__EXERCISE REQUIREMENTS__: Among the entries below, find the lines with the word "templates" and copy them.
DATA below:
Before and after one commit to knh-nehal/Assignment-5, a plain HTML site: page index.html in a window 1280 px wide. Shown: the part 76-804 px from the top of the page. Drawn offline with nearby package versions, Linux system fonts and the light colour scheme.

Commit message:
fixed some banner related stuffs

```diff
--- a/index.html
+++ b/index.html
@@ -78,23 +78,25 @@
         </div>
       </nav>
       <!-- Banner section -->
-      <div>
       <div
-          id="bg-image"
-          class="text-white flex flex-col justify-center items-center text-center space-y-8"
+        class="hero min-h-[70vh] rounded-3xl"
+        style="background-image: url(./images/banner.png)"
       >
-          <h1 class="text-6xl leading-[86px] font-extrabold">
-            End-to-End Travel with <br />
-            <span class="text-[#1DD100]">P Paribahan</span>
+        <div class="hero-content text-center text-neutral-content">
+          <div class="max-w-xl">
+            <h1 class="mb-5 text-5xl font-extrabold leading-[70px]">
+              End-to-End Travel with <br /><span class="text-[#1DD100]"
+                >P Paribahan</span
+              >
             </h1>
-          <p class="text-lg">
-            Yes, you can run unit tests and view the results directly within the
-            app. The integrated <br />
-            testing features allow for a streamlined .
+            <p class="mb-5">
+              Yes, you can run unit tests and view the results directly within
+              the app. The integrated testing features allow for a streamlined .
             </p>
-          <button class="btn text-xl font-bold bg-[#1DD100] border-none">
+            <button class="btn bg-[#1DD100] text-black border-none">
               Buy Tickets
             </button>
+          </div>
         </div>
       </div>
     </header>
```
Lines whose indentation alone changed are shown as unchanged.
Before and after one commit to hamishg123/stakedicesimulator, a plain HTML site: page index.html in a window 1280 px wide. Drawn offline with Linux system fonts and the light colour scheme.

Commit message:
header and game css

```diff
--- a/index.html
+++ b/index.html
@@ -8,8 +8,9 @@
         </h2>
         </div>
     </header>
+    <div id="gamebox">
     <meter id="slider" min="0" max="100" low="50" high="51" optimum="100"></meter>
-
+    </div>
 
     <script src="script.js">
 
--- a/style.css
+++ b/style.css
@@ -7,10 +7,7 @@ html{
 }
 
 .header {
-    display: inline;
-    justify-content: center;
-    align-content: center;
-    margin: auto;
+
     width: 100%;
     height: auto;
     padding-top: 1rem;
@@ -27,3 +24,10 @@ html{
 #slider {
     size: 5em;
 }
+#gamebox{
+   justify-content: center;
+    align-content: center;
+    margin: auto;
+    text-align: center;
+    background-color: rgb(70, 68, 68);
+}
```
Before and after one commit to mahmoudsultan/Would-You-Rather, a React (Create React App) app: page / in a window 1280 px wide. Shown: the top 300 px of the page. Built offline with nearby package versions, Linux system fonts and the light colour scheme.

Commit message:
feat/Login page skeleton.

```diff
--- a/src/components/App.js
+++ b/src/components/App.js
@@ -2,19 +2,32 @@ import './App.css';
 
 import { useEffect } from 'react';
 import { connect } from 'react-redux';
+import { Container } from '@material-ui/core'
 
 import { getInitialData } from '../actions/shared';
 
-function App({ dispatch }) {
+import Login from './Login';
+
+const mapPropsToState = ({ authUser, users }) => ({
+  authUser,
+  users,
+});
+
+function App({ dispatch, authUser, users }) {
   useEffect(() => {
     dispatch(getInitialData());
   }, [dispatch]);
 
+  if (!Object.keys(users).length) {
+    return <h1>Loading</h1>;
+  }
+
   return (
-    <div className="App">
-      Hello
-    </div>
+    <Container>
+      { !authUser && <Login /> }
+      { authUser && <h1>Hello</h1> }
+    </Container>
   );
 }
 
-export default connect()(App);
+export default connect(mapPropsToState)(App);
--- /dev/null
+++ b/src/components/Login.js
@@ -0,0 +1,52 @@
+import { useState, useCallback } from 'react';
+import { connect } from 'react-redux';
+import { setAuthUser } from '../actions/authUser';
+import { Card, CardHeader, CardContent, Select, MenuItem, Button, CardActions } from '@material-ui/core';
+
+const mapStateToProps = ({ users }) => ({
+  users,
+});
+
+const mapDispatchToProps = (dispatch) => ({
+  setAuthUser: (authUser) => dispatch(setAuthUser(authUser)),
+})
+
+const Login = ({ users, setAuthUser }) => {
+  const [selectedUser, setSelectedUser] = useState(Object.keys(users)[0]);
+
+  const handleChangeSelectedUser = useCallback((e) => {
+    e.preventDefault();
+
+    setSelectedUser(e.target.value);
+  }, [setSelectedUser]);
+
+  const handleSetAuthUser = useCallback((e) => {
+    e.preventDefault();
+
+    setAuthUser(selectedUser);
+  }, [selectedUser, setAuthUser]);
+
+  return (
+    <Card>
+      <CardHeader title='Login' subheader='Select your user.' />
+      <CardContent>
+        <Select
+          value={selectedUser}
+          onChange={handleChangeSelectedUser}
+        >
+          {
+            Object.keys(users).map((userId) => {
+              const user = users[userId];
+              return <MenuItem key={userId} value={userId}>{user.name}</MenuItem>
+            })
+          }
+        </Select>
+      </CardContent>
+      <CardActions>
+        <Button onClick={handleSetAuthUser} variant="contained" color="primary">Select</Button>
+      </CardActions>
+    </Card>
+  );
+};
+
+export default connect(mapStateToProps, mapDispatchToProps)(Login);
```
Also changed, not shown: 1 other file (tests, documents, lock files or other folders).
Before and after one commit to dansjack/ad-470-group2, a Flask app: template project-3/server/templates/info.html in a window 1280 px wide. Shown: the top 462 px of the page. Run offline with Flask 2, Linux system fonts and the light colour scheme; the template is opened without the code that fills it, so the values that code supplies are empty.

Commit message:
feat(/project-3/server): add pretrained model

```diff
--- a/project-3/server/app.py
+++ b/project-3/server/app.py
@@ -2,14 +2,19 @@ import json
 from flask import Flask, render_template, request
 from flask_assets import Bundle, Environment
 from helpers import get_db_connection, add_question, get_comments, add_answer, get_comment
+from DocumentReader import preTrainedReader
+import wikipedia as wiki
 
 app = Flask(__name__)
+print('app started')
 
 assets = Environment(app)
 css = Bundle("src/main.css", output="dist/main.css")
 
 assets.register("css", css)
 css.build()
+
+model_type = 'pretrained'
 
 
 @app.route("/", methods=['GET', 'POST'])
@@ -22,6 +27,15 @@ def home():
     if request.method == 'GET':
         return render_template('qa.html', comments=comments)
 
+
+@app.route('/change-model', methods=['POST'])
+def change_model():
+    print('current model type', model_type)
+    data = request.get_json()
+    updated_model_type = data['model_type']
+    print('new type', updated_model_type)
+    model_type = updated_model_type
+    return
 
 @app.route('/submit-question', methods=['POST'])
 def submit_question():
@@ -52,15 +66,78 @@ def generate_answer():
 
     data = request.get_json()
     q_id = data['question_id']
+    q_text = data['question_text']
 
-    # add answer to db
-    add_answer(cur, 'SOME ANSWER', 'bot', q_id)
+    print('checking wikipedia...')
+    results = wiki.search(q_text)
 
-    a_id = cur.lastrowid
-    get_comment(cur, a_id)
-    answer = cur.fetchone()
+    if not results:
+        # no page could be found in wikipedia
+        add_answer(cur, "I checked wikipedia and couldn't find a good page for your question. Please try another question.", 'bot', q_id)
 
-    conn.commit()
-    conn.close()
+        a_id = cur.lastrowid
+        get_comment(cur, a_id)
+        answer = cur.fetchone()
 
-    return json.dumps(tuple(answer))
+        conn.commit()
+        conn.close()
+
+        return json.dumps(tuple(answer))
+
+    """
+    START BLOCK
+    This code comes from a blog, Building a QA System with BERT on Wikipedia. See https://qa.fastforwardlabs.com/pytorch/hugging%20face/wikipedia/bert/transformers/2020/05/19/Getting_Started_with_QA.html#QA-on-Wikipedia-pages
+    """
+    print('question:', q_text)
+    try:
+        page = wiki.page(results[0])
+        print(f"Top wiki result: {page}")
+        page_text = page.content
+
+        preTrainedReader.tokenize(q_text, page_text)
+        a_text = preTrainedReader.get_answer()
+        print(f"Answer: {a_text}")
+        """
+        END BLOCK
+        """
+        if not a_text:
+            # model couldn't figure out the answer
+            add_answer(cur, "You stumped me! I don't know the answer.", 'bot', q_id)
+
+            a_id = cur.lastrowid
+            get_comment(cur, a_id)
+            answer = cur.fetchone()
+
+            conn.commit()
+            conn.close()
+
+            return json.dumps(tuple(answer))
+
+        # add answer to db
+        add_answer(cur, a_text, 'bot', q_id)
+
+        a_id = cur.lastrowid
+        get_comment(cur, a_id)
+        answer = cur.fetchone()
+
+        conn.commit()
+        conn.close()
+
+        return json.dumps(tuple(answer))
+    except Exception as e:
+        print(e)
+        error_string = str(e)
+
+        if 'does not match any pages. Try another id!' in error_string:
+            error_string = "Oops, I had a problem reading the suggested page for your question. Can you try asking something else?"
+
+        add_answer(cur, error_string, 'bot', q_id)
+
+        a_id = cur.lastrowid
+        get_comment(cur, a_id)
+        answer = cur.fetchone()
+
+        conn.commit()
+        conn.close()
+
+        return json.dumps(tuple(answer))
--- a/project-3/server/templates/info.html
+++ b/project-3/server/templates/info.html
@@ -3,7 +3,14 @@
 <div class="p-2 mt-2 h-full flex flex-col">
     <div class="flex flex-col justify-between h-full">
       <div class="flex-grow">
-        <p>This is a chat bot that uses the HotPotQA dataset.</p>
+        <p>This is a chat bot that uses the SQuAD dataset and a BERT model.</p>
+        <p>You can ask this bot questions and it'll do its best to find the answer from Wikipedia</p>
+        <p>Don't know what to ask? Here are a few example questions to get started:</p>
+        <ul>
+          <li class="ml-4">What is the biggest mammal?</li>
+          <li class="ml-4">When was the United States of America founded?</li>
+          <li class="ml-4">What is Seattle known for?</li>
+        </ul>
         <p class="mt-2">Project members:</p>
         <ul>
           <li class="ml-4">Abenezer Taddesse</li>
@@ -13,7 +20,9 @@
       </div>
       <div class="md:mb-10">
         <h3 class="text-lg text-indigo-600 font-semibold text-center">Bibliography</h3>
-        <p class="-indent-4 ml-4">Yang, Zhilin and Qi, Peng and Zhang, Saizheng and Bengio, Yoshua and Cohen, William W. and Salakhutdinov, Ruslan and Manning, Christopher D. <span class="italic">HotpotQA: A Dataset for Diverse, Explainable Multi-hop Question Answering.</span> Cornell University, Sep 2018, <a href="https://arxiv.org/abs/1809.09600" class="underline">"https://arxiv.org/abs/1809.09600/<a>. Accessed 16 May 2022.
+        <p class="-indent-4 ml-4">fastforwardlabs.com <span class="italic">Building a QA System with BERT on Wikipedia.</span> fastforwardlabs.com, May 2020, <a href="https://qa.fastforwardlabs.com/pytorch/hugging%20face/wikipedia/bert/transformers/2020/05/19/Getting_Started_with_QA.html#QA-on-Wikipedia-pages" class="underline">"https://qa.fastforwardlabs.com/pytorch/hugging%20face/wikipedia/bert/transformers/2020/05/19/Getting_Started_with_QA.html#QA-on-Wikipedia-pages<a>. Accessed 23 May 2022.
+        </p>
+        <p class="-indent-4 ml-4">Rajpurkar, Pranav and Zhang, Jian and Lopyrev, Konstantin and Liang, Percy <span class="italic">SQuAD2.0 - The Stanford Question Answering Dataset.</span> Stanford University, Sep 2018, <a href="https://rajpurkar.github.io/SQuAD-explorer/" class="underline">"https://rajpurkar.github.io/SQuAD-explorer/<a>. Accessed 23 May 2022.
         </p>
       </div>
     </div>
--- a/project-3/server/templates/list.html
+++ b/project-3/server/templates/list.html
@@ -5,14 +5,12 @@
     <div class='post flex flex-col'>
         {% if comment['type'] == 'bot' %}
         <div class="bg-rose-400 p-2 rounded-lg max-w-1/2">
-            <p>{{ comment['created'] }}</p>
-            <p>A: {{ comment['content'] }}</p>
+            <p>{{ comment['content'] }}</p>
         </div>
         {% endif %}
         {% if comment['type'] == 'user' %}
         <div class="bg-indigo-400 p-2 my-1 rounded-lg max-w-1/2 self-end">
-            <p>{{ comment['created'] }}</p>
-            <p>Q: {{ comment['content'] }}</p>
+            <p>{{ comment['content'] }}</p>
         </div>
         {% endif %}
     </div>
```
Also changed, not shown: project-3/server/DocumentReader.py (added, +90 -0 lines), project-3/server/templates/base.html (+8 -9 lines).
End of DATA.
__RESPONSE AREA__:
Before and after one commit to dansjack/ad-470-group2, a Flask app: template project-3/server/templates/info.html in a window 1280 px wide. Shown: the top 462 px of the page. Run offline with Flask 2, Linux system fonts and the light colour scheme; the template is opened without the code that fills it, so the values that code supplies are empty.
--- a/project-3/server/templates/info.html
+++ b/project-3/server/templates/info.html
--- a/project-3/server/templates/list.html
+++ b/project-3/server/templates/list.html
Also changed, not shown: project-3/server/DocumentReader.py (added, +90 -0 lines), project-3/server/templates/base.html (+8 -9 lines).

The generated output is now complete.